* **Data excerpts**:
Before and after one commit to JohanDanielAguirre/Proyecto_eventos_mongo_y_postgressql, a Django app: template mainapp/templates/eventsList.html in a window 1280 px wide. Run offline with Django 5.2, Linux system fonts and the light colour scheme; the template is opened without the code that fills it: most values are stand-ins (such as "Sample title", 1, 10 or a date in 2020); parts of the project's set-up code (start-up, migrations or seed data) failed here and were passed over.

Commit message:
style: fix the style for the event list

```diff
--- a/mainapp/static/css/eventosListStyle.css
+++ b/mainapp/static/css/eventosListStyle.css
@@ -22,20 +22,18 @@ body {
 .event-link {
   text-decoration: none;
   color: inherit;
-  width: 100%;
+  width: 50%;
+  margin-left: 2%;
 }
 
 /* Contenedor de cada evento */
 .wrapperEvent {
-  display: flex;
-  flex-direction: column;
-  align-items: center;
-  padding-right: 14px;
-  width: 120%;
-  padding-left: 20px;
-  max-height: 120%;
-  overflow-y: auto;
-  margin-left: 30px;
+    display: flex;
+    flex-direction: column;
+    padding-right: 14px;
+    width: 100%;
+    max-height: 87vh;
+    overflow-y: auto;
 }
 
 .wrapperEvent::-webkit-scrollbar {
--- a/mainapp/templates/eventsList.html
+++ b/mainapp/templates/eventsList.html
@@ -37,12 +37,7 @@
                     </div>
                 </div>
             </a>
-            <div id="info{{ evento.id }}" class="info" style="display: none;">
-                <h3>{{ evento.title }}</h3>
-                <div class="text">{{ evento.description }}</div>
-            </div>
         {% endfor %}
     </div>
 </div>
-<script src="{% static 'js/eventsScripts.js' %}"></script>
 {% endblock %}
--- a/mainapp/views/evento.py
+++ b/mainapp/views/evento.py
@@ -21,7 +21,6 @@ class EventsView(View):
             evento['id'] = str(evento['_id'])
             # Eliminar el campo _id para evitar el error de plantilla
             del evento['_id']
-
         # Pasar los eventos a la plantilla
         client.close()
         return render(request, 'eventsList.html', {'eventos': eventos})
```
...
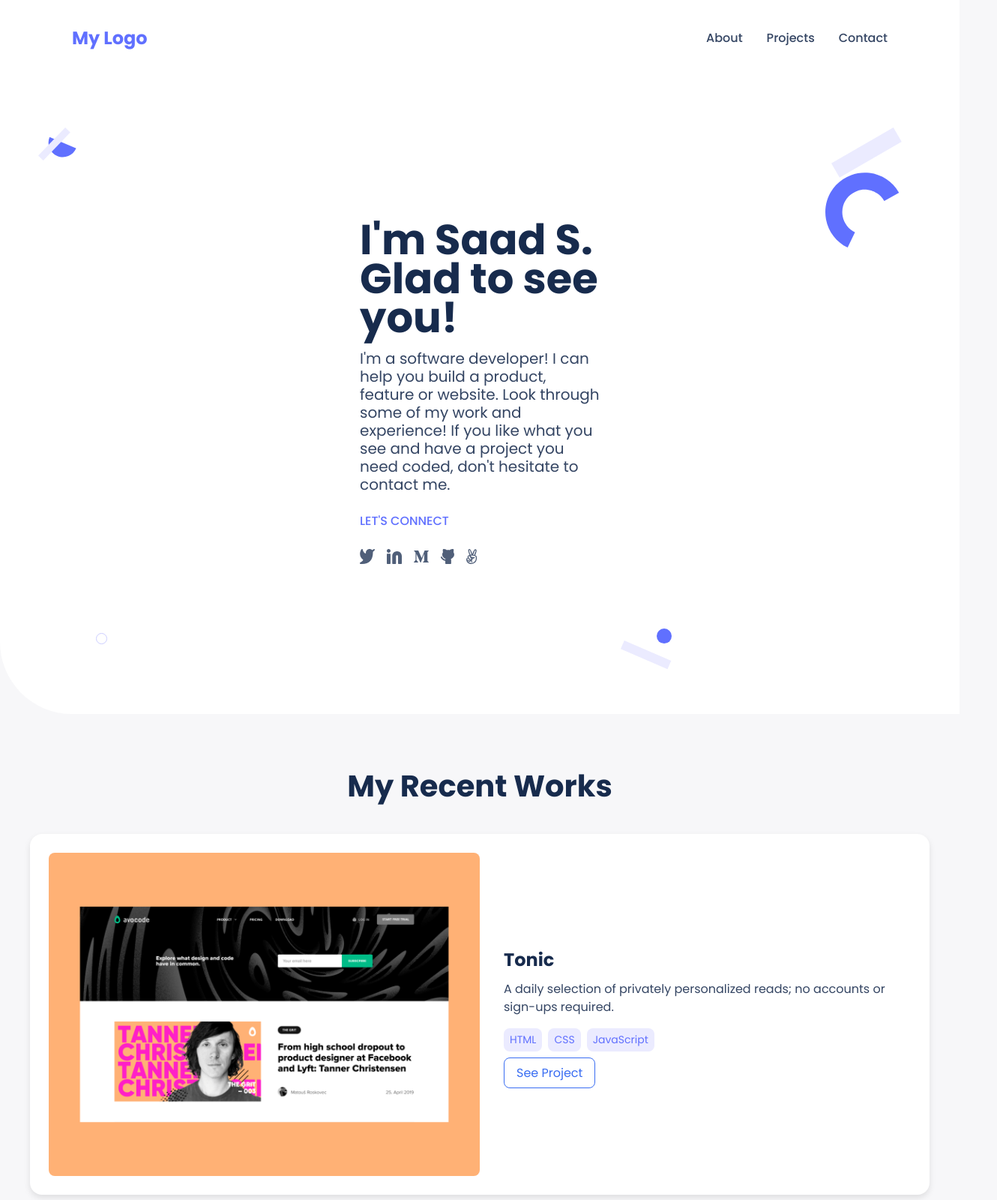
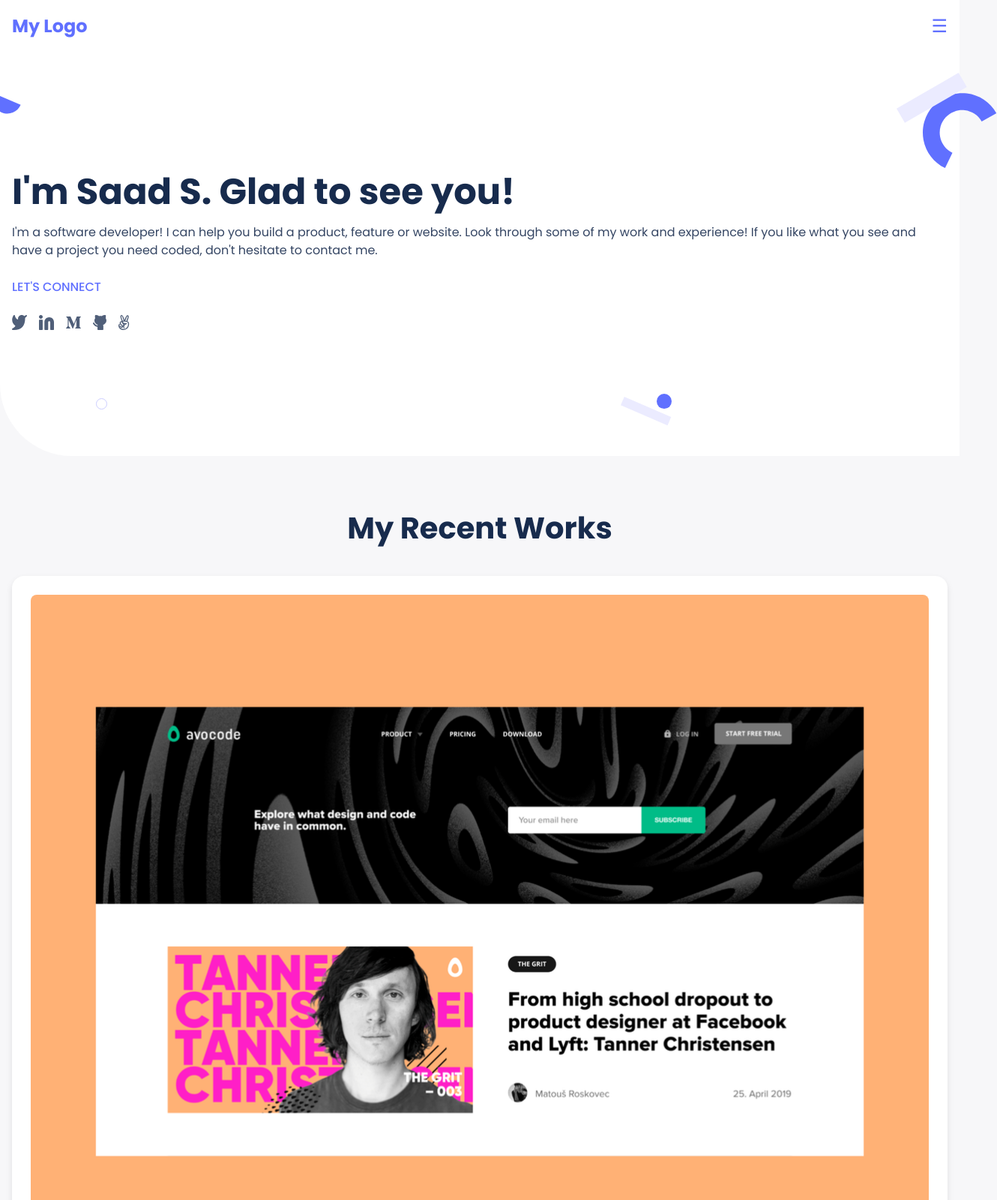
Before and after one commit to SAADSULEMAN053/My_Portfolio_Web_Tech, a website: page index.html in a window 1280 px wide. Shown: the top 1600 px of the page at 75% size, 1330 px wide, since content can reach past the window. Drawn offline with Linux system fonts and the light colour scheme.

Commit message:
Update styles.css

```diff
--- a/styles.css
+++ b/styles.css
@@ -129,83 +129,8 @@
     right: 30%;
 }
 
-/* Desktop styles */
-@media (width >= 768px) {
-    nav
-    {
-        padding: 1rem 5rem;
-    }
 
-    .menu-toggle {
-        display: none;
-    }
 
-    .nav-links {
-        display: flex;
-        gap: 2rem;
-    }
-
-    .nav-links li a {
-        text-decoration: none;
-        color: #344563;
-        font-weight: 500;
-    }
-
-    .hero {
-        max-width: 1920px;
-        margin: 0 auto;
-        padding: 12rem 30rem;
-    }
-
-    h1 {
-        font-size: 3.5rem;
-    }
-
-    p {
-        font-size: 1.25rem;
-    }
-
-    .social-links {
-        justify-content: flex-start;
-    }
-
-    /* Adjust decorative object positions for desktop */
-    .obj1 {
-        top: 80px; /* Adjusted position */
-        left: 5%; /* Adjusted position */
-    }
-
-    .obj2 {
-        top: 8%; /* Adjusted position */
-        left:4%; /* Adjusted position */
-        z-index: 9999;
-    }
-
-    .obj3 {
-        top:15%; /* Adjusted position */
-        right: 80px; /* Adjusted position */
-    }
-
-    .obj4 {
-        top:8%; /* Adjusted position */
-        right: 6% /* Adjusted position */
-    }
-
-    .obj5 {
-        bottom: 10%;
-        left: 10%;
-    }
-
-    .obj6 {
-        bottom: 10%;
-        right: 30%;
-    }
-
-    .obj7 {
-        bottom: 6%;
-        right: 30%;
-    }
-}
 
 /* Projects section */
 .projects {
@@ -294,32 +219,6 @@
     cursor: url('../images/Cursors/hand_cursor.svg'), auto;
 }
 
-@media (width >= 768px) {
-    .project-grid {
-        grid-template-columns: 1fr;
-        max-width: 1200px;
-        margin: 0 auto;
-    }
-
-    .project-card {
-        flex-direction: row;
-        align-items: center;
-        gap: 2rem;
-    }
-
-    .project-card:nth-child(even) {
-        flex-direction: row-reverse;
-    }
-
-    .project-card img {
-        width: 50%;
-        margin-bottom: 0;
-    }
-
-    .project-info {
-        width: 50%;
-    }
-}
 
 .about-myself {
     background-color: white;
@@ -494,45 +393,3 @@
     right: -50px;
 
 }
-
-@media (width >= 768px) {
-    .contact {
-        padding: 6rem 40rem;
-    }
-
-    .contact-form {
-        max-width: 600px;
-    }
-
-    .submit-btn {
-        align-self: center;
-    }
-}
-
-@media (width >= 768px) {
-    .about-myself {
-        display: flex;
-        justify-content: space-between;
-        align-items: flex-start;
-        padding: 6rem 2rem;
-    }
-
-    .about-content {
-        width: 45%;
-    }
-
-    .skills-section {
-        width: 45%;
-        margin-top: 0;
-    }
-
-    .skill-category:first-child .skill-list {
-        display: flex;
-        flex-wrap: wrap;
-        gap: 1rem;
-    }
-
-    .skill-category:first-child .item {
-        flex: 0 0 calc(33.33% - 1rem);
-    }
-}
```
==
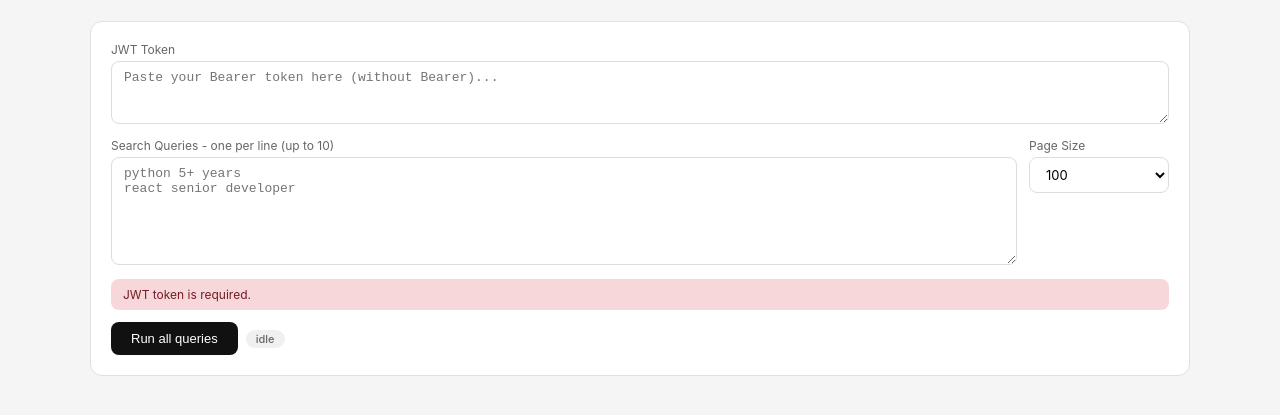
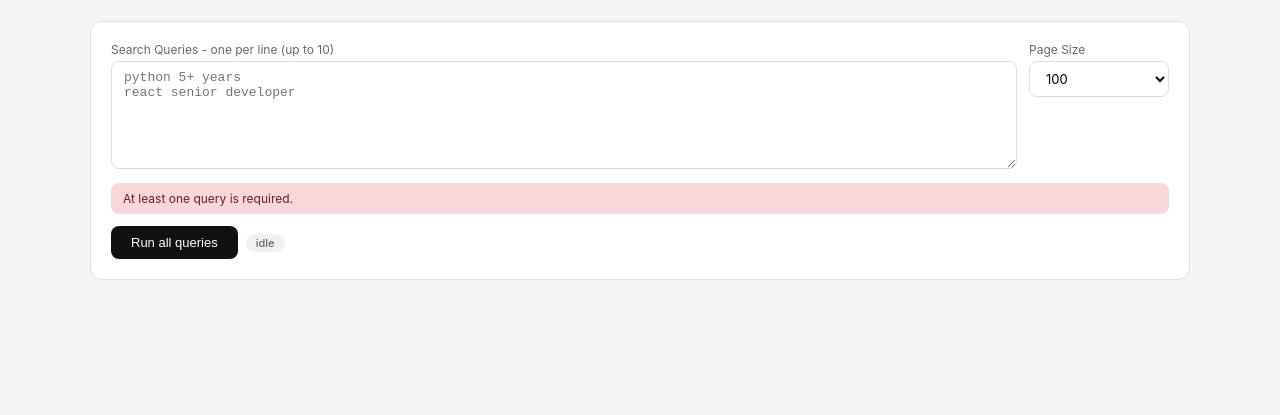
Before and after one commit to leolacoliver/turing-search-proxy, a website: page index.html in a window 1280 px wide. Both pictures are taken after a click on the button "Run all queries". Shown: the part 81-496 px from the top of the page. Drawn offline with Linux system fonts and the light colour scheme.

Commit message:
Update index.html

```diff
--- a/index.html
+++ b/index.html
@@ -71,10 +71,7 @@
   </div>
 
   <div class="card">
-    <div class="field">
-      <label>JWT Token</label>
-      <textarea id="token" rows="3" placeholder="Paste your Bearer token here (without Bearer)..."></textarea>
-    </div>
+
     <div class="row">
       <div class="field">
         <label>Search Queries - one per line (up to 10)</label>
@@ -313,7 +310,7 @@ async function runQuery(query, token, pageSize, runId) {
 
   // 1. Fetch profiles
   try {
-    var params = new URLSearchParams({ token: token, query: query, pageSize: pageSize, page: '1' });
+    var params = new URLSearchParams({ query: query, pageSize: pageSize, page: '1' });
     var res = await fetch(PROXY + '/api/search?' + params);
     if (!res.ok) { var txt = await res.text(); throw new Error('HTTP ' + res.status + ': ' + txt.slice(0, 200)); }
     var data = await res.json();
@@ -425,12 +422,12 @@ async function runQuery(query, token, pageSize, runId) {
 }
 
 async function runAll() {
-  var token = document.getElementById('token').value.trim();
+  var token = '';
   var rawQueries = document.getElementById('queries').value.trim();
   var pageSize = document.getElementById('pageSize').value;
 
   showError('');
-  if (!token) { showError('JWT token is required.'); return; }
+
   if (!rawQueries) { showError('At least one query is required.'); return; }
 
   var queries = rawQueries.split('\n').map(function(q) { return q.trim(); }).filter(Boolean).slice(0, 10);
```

* **Brief**:
Lines that hold the word "direction" are the ones to copy from the entries above.

* **Result of the task**:
-  flex-direction: column;
+    flex-direction: column;
-        flex-direction: row;
-        flex-direction: row-reverse;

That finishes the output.